[EXTRACTED ENTRIES]

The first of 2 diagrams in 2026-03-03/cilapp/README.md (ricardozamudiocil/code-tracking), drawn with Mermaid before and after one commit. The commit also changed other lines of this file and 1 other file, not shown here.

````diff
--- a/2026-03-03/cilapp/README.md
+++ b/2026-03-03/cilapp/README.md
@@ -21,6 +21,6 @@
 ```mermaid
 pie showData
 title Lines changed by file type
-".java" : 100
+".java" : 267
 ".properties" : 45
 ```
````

[/EXTRACTED ENTRIES]
[EXTRACTED ENTRIES]

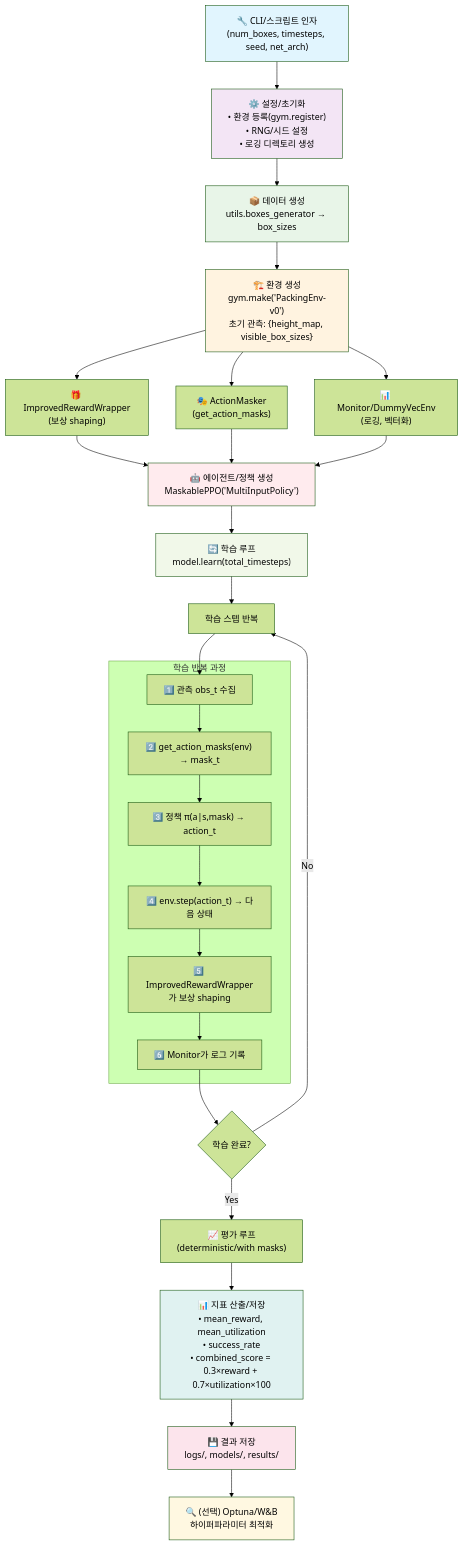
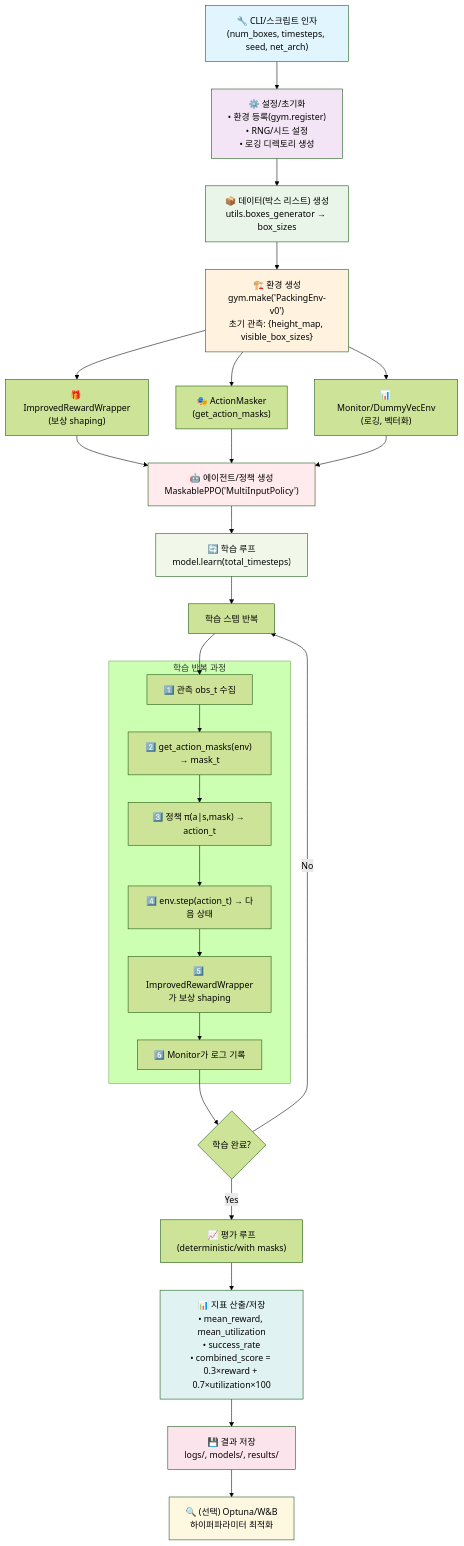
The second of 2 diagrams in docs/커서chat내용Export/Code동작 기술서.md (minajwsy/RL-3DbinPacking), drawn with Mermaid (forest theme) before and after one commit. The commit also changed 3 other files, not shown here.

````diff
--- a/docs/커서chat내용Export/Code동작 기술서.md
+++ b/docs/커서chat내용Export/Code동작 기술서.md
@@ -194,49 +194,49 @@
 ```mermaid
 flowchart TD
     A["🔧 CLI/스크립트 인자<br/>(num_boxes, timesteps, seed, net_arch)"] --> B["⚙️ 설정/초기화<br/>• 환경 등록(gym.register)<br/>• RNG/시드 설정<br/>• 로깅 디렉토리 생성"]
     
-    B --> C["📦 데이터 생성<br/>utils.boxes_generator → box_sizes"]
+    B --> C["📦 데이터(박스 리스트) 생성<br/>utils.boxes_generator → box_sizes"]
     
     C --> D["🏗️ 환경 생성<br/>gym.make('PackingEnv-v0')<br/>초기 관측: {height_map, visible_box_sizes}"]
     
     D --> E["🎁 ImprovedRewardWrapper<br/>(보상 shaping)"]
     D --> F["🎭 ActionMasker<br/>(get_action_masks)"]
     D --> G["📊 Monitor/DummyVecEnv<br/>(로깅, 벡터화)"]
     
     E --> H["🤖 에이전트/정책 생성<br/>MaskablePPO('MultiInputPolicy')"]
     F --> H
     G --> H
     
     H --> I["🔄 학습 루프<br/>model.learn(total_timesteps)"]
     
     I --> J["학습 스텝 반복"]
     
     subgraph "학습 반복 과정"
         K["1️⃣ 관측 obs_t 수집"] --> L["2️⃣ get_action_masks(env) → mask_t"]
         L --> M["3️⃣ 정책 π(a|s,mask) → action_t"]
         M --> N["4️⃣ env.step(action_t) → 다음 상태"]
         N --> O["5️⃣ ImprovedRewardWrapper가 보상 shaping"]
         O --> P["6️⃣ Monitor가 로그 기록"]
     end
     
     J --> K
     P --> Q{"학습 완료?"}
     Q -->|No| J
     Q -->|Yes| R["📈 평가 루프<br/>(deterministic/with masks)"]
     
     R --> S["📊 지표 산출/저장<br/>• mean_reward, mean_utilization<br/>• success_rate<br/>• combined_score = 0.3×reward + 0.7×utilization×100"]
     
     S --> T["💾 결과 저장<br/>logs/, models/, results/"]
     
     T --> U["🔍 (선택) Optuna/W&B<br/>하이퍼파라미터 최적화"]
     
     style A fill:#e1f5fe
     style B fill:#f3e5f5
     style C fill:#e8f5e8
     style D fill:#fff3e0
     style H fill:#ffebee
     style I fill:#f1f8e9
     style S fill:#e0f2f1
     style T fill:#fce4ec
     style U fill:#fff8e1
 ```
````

[/EXTRACTED ENTRIES]

Only a number is wanted here: how many lines of the records above hold the word "style".

*COMPLETED EXERCISE*
9